» Aim of the task
Nothing in the records may be left out or altered; reproduce them all exactly.

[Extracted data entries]
========
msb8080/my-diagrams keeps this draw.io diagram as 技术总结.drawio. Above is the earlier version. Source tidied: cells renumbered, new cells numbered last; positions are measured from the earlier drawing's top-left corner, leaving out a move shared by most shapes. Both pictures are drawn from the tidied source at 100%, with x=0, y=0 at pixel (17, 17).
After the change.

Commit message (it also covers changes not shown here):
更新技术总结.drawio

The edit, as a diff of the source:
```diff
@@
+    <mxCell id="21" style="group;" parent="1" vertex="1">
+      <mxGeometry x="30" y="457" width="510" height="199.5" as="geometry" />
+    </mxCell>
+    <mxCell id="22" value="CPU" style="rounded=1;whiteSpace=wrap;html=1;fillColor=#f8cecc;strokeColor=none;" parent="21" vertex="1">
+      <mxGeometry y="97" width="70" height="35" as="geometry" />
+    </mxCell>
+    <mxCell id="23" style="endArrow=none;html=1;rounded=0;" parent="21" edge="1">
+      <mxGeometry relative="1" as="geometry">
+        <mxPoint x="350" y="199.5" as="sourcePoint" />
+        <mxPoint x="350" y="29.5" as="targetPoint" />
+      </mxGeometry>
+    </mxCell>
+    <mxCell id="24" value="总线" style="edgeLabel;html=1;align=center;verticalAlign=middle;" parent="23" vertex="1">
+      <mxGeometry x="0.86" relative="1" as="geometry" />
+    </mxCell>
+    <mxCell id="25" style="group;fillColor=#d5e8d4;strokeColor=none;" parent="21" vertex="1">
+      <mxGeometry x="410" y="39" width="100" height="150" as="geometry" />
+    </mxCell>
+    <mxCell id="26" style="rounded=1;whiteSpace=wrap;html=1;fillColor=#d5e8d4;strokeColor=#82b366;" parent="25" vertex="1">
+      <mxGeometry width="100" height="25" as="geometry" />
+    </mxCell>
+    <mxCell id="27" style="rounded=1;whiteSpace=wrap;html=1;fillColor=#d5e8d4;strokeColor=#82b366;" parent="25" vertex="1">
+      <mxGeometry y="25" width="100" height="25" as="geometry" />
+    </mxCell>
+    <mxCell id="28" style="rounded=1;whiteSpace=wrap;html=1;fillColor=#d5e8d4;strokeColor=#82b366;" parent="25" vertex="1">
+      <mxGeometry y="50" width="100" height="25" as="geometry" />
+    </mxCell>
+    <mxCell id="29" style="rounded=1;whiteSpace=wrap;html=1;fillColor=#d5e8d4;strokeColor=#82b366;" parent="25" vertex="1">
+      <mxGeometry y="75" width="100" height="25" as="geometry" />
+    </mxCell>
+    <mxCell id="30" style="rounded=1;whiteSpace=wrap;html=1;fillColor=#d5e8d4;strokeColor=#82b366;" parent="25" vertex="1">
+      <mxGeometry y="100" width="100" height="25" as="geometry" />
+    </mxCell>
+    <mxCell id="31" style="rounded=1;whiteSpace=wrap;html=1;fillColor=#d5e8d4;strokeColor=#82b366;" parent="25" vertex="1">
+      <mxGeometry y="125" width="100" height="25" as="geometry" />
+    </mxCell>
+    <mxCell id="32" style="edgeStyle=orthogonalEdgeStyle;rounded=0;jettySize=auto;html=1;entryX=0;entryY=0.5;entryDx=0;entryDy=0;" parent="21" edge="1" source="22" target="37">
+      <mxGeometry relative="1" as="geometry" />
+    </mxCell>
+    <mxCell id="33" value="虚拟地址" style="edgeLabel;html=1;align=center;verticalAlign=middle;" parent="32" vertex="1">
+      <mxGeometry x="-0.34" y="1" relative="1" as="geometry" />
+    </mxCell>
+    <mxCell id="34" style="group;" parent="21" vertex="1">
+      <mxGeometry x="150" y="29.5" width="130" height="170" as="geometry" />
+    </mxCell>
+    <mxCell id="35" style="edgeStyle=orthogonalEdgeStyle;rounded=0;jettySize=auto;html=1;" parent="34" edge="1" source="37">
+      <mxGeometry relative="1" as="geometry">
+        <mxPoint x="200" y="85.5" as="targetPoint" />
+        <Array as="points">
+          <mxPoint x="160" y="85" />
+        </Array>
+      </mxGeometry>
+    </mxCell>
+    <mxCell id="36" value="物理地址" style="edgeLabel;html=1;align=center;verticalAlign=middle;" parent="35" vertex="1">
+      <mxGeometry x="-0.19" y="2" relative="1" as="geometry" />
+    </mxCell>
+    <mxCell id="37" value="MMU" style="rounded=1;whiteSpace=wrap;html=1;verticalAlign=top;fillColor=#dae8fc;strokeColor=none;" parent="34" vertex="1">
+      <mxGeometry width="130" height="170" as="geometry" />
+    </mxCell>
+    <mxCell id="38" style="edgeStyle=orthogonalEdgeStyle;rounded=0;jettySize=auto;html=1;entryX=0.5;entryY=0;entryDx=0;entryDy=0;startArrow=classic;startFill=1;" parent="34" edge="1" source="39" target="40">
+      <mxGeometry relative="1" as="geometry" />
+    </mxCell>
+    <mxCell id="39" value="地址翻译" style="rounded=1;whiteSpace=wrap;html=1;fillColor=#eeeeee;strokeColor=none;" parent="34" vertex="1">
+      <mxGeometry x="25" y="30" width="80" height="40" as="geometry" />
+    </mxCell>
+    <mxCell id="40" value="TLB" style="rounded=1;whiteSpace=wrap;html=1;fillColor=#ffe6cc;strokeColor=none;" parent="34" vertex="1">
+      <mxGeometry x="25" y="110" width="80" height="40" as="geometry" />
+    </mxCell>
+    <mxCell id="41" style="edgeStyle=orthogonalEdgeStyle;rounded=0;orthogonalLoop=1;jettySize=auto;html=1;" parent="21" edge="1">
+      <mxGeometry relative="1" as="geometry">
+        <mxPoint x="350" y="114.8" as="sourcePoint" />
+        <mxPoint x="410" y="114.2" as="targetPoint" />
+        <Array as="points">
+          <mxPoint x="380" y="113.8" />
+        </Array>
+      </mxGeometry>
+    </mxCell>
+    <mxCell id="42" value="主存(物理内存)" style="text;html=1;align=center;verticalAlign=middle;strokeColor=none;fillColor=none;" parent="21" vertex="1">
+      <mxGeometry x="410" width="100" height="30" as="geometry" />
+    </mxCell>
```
========
» Solution
msb8080/my-diagrams keeps this draw.io diagram as 技术总结.drawio. Above is the earlier version. Source tidied: cells renumbered, new cells numbered last; positions are measured from the earlier drawing's top-left corner, leaving out a move shared by most shapes. Both pictures are drawn from the tidied source at 100%, with x=0, y=0 at pixel (17, 17).
After the change.

Commit message (it also covers changes not shown here):
更新技术总结.drawio

The edit, as a diff of the source:
```diff
@@
+    <mxCell id="21" style="group;" parent="1" vertex="1">
+      <mxGeometry x="30" y="457" width="510" height="199.5" as="geometry" />
+    </mxCell>
+    <mxCell id="22" value="CPU" style="rounded=1;whiteSpace=wrap;html=1;fillColor=#f8cecc;strokeColor=none;" parent="21" vertex="1">
+      <mxGeometry y="97" width="70" height="35" as="geometry" />
+    </mxCell>
+    <mxCell id="23" style="endArrow=none;html=1;rounded=0;" parent="21" edge="1">
+      <mxGeometry relative="1" as="geometry">
+        <mxPoint x="350" y="199.5" as="sourcePoint" />
+        <mxPoint x="350" y="29.5" as="targetPoint" />
+      </mxGeometry>
+    </mxCell>
+    <mxCell id="24" value="总线" style="edgeLabel;html=1;align=center;verticalAlign=middle;" parent="23" vertex="1">
+      <mxGeometry x="0.86" relative="1" as="geometry" />
+    </mxCell>
+    <mxCell id="25" style="group;fillColor=#d5e8d4;strokeColor=none;" parent="21" vertex="1">
+      <mxGeometry x="410" y="39" width="100" height="150" as="geometry" />
+    </mxCell>
+    <mxCell id="26" style="rounded=1;whiteSpace=wrap;html=1;fillColor=#d5e8d4;strokeColor=#82b366;" parent="25" vertex="1">
+      <mxGeometry width="100" height="25" as="geometry" />
+    </mxCell>
+    <mxCell id="27" style="rounded=1;whiteSpace=wrap;html=1;fillColor=#d5e8d4;strokeColor=#82b366;" parent="25" vertex="1">
+      <mxGeometry y="25" width="100" height="25" as="geometry" />
+    </mxCell>
+    <mxCell id="28" style="rounded=1;whiteSpace=wrap;html=1;fillColor=#d5e8d4;strokeColor=#82b366;" parent="25" vertex="1">
+      <mxGeometry y="50" width="100" height="25" as="geometry" />
+    </mxCell>
+    <mxCell id="29" style="rounded=1;whiteSpace=wrap;html=1;fillColor=#d5e8d4;strokeColor=#82b366;" parent="25" vertex="1">
+      <mxGeometry y="75" width="100" height="25" as="geometry" />
+    </mxCell>
+    <mxCell id="30" style="rounded=1;whiteSpace=wrap;html=1;fillColor=#d5e8d4;strokeColor=#82b366;" parent="25" vertex="1">
+      <mxGeometry y="100" width="100" height="25" as="geometry" />
+    </mxCell>
+    <mxCell id="31" style="rounded=1;whiteSpace=wrap;html=1;fillColor=#d5e8d4;strokeColor=#82b366;" parent="25" vertex="1">
+      <mxGeometry y="125" width="100" height="25" as="geometry" />
+    </mxCell>
+    <mxCell id="32" style="edgeStyle=orthogonalEdgeStyle;rounded=0;jettySize=auto;html=1;entryX=0;entryY=0.5;entryDx=0;entryDy=0;" parent="21" edge="1" source="22" target="37">
+      <mxGeometry relative="1" as="geometry" />
+    </mxCell>
+    <mxCell id="33" value="虚拟地址" style="edgeLabel;html=1;align=center;verticalAlign=middle;" parent="32" vertex="1">
+      <mxGeometry x="-0.34" y="1" relative="1" as="geometry" />
+    </mxCell>
+    <mxCell id="34" style="group;" parent="21" vertex="1">
+      <mxGeometry x="150" y="29.5" width="130" height="170" as="geometry" />
+    </mxCell>
+    <mxCell id="35" style="edgeStyle=orthogonalEdgeStyle;rounded=0;jettySize=auto;html=1;" parent="34" edge="1" source="37">
+      <mxGeometry relative="1" as="geometry">
+        <mxPoint x="200" y="85.5" as="targetPoint" />
+        <Array as="points">
+          <mxPoint x="160" y="85" />
+        </Array>
+      </mxGeometry>
+    </mxCell>
+    <mxCell id="36" value="物理地址" style="edgeLabel;html=1;align=center;verticalAlign=middle;" parent="35" vertex="1">
+      <mxGeometry x="-0.19" y="2" relative="1" as="geometry" />
+    </mxCell>
+    <mxCell id="37" value="MMU" style="rounded=1;whiteSpace=wrap;html=1;verticalAlign=top;fillColor=#dae8fc;strokeColor=none;" parent="34" vertex="1">
+      <mxGeometry width="130" height="170" as="geometry" />
+    </mxCell>
+    <mxCell id="38" style="edgeStyle=orthogonalEdgeStyle;rounded=0;jettySize=auto;html=1;entryX=0.5;entryY=0;entryDx=0;entryDy=0;startArrow=classic;startFill=1;" parent="34" edge="1" source="39" target="40">
+      <mxGeometry relative="1" as="geometry" />
+    </mxCell>
+    <mxCell id="39" value="地址翻译" style="rounded=1;whiteSpace=wrap;html=1;fillColor=#eeeeee;strokeColor=none;" parent="34" vertex="1">
+      <mxGeometry x="25" y="30" width="80" height="40" as="geometry" />
+    </mxCell>
+    <mxCell id="40" value="TLB" style="rounded=1;whiteSpace=wrap;html=1;fillColor=#ffe6cc;strokeColor=none;" parent="34" vertex="1">
+      <mxGeometry x="25" y="110" width="80" height="40" as="geometry" />
+    </mxCell>
+    <mxCell id="41" style="edgeStyle=orthogonalEdgeStyle;rounded=0;orthogonalLoop=1;jettySize=auto;html=1;" parent="21" edge="1">
+      <mxGeometry relative="1" as="geometry">
+        <mxPoint x="350" y="114.8" as="sourcePoint" />
+        <mxPoint x="410" y="114.2" as="targetPoint" />
+        <Array as="points">
+          <mxPoint x="380" y="113.8" />
+        </Array>
+      </mxGeometry>
+    </mxCell>
+    <mxCell id="42" value="主存(物理内存)" style="text;html=1;align=center;verticalAlign=middle;strokeColor=none;fillColor=none;" parent="21" vertex="1">
+      <mxGeometry x="410" width="100" height="30" as="geometry" />
+    </mxCell>
```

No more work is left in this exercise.